What you are asked to do >>
Each line of the listing that contains the word "other" is to be copied.
((
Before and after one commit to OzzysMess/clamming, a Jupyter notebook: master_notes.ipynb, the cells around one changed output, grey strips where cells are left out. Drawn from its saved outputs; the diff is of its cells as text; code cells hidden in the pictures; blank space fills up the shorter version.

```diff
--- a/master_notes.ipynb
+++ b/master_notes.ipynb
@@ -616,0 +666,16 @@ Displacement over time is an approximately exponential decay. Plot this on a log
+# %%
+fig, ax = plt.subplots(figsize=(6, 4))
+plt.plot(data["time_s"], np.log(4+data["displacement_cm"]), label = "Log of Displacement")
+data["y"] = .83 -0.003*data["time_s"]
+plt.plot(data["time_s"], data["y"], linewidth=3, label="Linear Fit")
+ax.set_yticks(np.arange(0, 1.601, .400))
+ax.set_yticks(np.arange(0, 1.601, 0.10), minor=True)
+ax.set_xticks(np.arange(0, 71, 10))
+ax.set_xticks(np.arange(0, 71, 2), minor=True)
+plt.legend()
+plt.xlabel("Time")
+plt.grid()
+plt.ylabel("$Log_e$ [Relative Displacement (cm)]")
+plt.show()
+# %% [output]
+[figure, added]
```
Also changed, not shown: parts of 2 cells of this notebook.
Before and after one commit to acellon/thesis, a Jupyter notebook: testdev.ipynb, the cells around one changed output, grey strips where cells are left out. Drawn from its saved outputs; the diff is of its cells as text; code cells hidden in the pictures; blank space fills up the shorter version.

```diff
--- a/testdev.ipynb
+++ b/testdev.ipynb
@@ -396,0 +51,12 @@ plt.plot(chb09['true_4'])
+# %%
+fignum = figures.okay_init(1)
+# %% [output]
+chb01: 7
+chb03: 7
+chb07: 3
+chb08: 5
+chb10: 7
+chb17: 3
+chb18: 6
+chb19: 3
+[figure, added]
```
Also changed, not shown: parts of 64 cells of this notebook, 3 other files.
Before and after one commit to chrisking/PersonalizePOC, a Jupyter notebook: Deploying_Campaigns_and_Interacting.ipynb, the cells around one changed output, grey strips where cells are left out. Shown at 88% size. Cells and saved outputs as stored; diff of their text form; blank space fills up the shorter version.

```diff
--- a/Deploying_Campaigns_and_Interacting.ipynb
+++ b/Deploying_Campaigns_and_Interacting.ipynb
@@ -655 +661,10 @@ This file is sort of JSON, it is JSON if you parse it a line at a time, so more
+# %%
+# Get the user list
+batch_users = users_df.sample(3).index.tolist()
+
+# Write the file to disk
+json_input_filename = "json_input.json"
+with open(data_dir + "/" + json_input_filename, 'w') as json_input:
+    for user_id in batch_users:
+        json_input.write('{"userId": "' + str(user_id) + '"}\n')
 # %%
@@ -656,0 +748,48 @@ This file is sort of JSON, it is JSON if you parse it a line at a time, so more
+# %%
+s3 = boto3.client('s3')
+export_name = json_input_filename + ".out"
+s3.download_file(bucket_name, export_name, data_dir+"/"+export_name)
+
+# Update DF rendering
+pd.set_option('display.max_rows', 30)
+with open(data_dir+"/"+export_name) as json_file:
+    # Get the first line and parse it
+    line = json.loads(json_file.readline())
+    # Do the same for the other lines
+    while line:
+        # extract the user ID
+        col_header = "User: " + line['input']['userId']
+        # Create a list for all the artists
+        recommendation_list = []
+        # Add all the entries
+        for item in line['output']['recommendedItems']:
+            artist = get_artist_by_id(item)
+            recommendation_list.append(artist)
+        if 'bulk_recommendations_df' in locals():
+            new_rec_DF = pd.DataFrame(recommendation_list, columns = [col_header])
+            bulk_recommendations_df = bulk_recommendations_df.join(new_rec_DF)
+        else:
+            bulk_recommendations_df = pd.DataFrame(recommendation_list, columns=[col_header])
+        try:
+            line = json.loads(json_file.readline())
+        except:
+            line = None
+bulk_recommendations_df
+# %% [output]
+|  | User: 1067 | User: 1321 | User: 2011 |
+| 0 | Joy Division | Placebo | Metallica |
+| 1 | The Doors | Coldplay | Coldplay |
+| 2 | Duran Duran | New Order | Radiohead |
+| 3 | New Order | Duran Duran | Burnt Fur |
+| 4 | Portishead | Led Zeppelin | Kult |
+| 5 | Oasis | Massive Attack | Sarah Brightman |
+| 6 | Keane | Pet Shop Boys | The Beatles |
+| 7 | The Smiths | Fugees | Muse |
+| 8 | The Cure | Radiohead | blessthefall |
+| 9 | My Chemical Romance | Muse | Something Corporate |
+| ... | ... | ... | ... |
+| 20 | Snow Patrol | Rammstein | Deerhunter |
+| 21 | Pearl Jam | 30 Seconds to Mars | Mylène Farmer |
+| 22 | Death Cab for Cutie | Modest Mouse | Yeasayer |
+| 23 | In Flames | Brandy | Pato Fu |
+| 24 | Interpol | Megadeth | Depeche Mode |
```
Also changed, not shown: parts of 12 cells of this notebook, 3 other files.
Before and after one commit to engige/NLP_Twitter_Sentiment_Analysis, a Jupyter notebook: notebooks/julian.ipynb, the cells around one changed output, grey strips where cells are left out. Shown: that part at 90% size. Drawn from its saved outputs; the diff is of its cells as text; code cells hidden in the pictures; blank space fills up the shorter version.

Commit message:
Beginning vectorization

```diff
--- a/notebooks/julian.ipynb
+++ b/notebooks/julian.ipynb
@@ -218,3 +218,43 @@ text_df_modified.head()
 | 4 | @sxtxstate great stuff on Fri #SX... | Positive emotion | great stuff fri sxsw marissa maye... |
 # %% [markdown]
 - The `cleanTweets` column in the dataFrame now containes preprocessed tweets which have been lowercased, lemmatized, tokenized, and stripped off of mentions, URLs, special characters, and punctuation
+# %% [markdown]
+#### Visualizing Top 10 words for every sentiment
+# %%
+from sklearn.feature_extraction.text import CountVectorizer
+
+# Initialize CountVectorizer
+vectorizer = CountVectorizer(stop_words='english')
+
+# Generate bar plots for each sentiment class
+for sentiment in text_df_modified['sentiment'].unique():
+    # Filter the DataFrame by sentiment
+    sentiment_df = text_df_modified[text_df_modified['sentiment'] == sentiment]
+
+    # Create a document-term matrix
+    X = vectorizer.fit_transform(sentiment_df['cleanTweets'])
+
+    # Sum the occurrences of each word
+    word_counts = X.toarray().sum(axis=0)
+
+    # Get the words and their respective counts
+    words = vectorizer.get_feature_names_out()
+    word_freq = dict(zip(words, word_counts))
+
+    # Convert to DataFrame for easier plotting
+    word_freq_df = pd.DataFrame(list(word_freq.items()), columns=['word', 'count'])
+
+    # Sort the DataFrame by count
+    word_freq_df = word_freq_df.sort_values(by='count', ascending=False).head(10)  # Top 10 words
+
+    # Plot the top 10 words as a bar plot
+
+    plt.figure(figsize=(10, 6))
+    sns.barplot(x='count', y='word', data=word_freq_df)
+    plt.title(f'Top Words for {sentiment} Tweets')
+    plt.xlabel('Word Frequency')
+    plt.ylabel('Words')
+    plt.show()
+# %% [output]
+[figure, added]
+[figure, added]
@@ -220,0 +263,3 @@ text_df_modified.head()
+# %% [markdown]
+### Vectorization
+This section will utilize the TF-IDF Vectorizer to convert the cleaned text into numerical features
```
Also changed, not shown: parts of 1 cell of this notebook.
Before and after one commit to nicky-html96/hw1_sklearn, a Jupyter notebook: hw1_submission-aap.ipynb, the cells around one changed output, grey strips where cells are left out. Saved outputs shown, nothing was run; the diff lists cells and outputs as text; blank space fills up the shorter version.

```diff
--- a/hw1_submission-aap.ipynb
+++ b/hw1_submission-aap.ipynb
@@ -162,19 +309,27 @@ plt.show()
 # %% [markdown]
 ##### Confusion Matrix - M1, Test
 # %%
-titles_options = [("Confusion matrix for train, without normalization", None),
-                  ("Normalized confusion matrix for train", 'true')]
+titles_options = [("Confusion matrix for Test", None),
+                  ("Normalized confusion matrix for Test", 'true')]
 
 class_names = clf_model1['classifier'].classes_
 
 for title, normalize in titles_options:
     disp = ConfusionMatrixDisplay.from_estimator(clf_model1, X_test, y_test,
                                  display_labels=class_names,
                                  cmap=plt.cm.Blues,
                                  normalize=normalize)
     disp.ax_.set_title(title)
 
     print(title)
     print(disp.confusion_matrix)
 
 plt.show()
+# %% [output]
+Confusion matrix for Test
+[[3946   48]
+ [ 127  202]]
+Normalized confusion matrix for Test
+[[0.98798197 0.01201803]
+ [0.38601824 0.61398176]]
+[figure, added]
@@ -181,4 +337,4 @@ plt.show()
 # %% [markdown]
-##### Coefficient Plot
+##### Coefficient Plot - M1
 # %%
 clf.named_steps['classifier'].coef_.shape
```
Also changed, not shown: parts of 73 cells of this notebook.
))
Result of the exercise >>
Also changed, not shown: parts of 64 cells of this notebook, 3 other files.
+    # Do the same for the other lines
Also changed, not shown: parts of 12 cells of this notebook, 3 other files.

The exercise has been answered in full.